Exercise | In the records below, find the line holding "nas duas peles." and the line holding "a pele padrão.". Set down both, with every line between them, exactly.

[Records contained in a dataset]
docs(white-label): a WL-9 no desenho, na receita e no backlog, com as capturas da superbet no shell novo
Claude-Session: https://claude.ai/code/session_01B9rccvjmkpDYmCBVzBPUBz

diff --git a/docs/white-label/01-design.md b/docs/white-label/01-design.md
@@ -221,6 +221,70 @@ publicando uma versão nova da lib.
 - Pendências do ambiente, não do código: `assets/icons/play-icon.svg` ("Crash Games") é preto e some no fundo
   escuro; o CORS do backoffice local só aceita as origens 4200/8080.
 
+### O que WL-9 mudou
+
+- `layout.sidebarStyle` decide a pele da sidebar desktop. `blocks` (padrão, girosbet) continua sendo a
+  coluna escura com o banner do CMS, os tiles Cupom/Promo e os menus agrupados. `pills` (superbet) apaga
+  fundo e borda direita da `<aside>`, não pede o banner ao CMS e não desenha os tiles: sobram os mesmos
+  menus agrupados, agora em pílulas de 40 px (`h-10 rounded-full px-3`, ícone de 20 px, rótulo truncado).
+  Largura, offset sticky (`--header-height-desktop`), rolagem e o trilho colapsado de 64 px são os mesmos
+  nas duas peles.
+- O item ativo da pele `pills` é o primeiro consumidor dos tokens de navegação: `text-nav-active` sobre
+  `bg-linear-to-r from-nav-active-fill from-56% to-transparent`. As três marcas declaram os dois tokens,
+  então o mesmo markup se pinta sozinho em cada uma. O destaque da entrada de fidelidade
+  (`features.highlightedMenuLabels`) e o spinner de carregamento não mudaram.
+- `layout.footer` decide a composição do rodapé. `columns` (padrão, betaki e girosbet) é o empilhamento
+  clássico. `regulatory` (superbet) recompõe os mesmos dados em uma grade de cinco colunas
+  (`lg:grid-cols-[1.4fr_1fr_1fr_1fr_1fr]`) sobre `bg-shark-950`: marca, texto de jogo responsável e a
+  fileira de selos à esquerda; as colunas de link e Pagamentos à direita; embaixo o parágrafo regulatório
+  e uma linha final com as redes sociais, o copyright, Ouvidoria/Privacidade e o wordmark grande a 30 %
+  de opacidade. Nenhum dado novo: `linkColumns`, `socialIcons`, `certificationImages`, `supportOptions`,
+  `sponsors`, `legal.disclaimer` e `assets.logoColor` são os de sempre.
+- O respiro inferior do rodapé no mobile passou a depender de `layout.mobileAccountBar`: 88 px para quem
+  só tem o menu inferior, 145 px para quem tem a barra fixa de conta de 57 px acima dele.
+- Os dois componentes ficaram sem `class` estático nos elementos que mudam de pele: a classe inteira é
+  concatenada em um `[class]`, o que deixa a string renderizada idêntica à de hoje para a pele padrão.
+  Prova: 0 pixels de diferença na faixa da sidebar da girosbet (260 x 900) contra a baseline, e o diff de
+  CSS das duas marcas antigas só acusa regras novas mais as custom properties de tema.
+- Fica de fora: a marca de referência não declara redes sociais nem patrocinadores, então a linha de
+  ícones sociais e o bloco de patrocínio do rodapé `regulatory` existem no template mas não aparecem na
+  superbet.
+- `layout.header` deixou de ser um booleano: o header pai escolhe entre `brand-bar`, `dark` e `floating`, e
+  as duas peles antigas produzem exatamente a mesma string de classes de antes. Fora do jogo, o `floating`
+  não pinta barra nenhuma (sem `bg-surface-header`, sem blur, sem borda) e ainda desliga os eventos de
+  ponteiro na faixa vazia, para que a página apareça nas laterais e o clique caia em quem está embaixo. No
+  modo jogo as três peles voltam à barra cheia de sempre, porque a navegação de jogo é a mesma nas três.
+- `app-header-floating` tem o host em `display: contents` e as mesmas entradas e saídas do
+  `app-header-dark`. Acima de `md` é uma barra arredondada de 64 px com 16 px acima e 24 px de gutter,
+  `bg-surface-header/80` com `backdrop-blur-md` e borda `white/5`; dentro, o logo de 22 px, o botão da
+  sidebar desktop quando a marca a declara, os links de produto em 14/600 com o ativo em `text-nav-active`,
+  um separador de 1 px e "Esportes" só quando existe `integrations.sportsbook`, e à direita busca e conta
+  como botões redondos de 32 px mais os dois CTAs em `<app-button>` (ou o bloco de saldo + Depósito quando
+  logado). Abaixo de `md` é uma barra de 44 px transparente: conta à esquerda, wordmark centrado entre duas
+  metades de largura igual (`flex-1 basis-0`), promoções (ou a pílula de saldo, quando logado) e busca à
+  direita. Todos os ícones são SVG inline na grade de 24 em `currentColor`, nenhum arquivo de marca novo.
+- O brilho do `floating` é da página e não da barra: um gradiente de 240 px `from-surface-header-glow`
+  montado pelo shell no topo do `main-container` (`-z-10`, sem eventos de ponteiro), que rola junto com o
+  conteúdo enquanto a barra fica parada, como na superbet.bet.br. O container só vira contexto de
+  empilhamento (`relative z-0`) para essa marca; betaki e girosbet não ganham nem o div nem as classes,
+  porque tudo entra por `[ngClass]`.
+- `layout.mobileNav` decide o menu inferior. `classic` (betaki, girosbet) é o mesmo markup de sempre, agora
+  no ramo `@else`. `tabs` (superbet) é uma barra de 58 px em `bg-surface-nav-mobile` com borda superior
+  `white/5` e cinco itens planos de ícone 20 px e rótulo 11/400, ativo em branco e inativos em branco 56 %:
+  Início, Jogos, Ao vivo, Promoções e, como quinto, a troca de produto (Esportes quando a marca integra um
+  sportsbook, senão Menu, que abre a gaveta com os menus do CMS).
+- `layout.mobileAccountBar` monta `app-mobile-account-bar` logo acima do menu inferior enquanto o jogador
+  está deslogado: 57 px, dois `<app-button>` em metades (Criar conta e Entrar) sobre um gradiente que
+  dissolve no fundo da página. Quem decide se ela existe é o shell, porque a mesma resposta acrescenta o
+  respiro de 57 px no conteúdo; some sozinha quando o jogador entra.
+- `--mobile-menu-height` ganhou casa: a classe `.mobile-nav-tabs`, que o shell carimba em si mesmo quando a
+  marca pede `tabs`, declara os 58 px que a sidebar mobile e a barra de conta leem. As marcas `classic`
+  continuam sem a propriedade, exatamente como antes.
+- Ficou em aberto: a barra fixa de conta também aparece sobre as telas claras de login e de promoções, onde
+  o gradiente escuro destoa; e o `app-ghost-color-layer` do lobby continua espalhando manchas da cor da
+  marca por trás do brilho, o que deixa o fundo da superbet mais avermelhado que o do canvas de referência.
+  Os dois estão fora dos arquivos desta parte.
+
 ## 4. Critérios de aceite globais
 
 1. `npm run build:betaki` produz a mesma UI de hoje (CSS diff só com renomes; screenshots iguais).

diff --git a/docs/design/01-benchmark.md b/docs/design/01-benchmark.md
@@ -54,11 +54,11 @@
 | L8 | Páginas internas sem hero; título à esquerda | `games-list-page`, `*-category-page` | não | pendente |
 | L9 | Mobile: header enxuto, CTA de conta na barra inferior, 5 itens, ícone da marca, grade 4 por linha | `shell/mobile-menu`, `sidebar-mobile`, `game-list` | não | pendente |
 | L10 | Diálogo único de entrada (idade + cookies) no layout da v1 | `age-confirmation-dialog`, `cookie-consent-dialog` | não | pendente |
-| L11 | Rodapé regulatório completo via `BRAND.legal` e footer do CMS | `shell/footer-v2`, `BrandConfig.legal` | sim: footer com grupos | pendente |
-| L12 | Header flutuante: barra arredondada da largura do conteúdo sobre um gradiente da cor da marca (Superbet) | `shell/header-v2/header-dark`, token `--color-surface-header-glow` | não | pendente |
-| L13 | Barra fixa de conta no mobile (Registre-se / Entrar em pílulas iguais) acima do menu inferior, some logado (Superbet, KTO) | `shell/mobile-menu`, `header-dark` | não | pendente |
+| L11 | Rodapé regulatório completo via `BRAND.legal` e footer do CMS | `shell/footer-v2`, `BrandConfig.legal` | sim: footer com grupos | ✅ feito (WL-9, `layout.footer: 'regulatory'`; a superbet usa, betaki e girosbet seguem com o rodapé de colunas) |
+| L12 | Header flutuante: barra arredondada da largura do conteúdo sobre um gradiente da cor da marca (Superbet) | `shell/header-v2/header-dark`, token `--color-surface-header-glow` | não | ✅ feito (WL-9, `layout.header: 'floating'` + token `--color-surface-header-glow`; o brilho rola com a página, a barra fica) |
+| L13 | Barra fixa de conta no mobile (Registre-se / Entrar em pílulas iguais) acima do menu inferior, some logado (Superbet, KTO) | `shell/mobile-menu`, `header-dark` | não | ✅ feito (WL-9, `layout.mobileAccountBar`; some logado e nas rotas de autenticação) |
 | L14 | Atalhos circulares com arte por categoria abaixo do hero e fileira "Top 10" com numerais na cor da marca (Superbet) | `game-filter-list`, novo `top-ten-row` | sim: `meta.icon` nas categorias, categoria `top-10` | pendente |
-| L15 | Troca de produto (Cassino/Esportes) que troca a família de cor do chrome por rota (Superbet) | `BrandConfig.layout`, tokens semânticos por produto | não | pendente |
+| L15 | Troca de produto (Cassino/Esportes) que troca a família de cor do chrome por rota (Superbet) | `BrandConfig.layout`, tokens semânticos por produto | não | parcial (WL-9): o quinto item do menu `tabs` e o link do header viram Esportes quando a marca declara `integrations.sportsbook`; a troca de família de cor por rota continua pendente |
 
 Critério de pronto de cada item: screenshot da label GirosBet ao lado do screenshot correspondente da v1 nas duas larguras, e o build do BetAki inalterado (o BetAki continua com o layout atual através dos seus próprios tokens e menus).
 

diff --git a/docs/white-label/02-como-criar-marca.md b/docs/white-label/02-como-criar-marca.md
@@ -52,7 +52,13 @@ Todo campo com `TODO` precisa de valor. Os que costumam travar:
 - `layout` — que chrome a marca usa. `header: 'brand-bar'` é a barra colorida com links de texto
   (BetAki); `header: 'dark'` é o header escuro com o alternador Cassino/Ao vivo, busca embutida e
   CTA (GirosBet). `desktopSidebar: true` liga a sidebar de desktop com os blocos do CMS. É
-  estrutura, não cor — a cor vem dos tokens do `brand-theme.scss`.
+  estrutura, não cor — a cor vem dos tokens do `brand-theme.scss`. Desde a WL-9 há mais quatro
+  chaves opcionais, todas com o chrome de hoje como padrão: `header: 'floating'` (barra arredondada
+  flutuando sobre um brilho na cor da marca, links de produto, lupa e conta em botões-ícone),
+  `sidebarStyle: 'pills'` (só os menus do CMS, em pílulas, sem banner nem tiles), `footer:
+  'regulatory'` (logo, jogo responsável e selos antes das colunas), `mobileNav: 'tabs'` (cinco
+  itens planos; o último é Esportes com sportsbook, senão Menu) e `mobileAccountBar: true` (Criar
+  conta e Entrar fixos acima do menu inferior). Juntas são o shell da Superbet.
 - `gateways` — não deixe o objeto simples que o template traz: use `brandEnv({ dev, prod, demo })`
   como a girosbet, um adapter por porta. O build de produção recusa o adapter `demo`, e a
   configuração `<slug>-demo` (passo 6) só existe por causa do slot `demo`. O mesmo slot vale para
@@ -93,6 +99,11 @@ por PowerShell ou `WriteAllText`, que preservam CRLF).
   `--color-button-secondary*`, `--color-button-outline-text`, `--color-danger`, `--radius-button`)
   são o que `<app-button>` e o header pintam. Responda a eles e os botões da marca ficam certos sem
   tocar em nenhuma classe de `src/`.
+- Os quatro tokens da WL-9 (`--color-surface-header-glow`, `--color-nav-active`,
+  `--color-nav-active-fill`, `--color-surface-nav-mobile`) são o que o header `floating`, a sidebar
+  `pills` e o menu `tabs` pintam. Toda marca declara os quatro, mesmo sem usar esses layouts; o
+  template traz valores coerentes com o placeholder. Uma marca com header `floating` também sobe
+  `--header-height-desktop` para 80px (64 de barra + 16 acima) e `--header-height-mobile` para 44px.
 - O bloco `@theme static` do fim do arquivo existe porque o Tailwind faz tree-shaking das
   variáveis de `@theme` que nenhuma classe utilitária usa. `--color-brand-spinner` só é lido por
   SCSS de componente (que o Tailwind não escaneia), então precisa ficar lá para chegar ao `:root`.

Written response |
+  nas duas peles.
+- O item ativo da pele `pills` é o primeiro consumidor dos tokens de navegação: `text-nav-active` sobre
+  `bg-linear-to-r from-nav-active-fill from-56% to-transparent`. As três marcas declaram os dois tokens,
+  então o mesmo markup se pinta sozinho em cada uma. O destaque da entrada de fidelidade
+  (`features.highlightedMenuLabels`) e o spinner de carregamento não mudaram.
+- `layout.footer` decide a composição do rodapé. `columns` (padrão, betaki e girosbet) é o empilhamento
+  clássico. `regulatory` (superbet) recompõe os mesmos dados em uma grade de cinco colunas
+  (`lg:grid-cols-[1.4fr_1fr_1fr_1fr_1fr]`) sobre `bg-shark-950`: marca, texto de jogo responsável e a
+  fileira de selos à esquerda; as colunas de link e Pagamentos à direita; embaixo o parágrafo regulatório
+  e uma linha final com as redes sociais, o copyright, Ouvidoria/Privacidade e o wordmark grande a 30 %
+  de opacidade. Nenhum dado novo: `linkColumns`, `socialIcons`, `certificationImages`, `supportOptions`,
+  `sponsors`, `legal.disclaimer` e `assets.logoColor` são os de sempre.
+- O respiro inferior do rodapé no mobile passou a depender de `layout.mobileAccountBar`: 88 px para quem
+  só tem o menu inferior, 145 px para quem tem a barra fixa de conta de 57 px acima dele.
+- Os dois componentes ficaram sem `class` estático nos elementos que mudam de pele: a classe inteira é
+  concatenada em um `[class]`, o que deixa a string renderizada idêntica à de hoje para a pele padrão.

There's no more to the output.